Required action — From the records that follow, copy every line that contains the word "cells".

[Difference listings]
· · · · · · ·
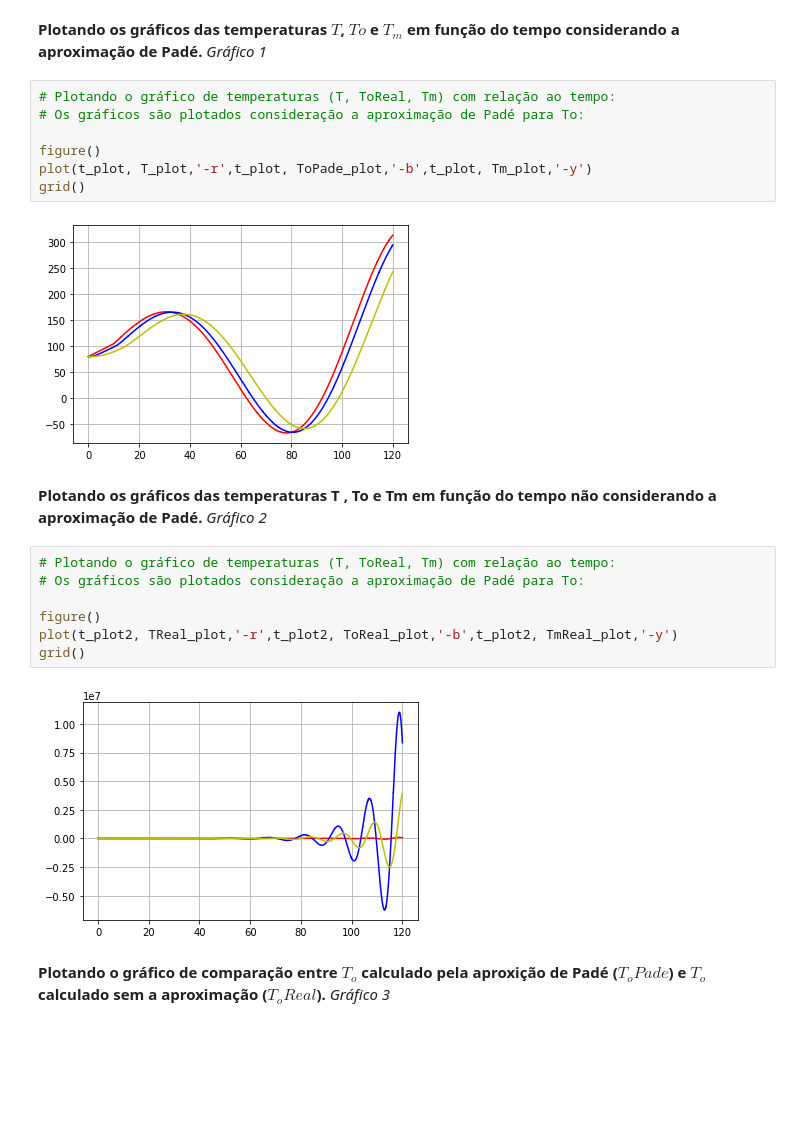
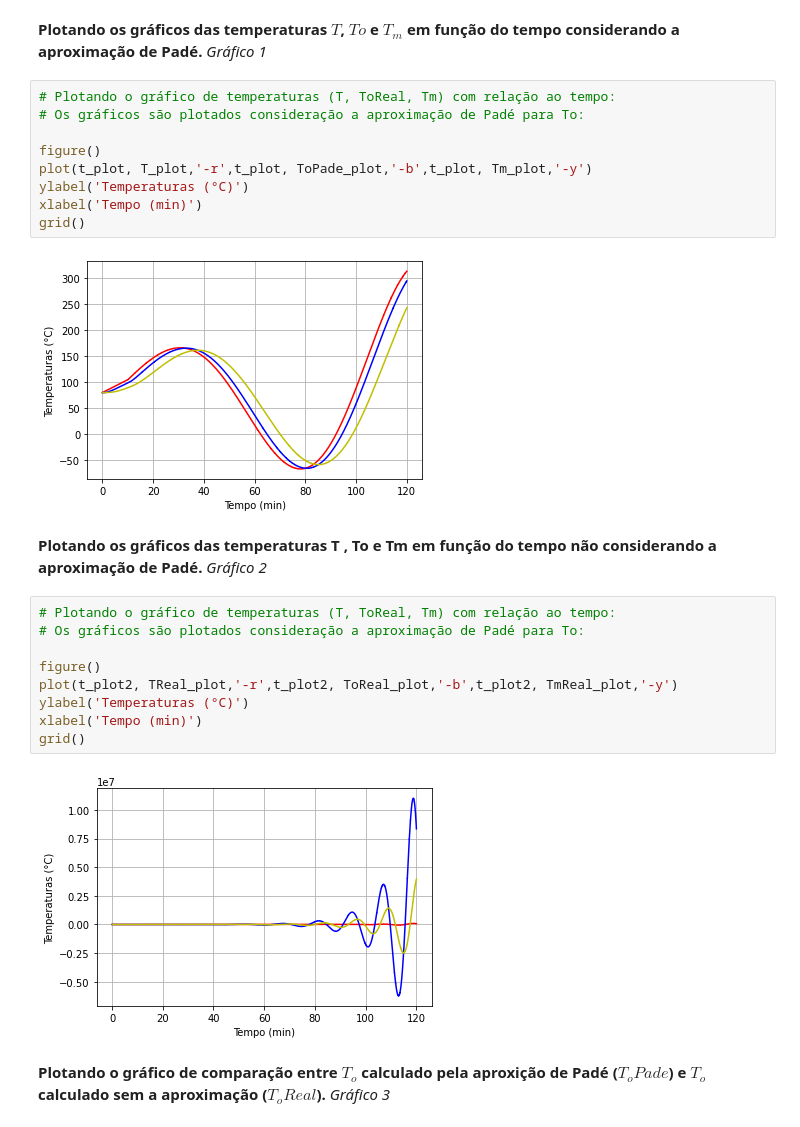
Before and after one commit to jessikamorais/M-todos-Num-ricos, a Jupyter notebook: Módulo_2_Exercício_10_ITEM_1.ipynb, the cells around one changed output. Drawn from its saved outputs; the diff is of its cells as text; blank space fills up the shorter version.

```diff
--- a/Módulo_2_Exercício_10_ITEM_1.ipynb
+++ b/Módulo_2_Exercício_10_ITEM_1.ipynb
@@ -181,12 +184,14 @@ t, x = rk4( modelReal, t0, tf,x0)
 # %%
 # Plotando o gráfico de temperaturas (T, ToReal, Tm) com relação ao tempo:
 # Os gráficos são plotados consideração a aproximação de Padé para To:
 
 figure()
 plot(t_plot, T_plot,'-r',t_plot, ToPade_plot,'-b',t_plot, Tm_plot,'-y')
+ylabel('Temperaturas (°C)')
+xlabel('Tempo (min)')
 grid()
 # %% [output]
-[figure, old version]
+[figure, new version]
 # %% [markdown]
 **Plotando os gráficos das temperaturas  T ,  To  e  Tm  em função do tempo não considerando a aproximação de Padé.** *Gráfico 2*
 # %%
@@ -195,9 +200,11 @@ grid()
 
 figure()
 plot(t_plot2, TReal_plot,'-r',t_plot2, ToReal_plot,'-b',t_plot2, TmReal_plot,'-y')
+ylabel('Temperaturas (°C)')
+xlabel('Tempo (min)')
 grid()
 # %% [output]
-[figure, old version]
+[figure, new version]
 # %% [markdown]
 **Plotando o gráfico de comparação entre $T_o$ calculado pela aproxição de Padé ($T_oPade$) e $T_o$ calculado sem a aproximação ($T_oReal$).** *Gráfico 3*
 # %%
```
Also changed, not shown: parts of 3 cells of this notebook.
· · · · · · ·
Output below —
Before and after one commit to jessikamorais/M-todos-Num-ricos, a Jupyter notebook: Módulo_2_Exercício_10_ITEM_1.ipynb, the cells around one changed output. Drawn from its saved outputs; the diff is of its cells as text; blank space fills up the shorter version.
Also changed, not shown: parts of 3 cells of this notebook.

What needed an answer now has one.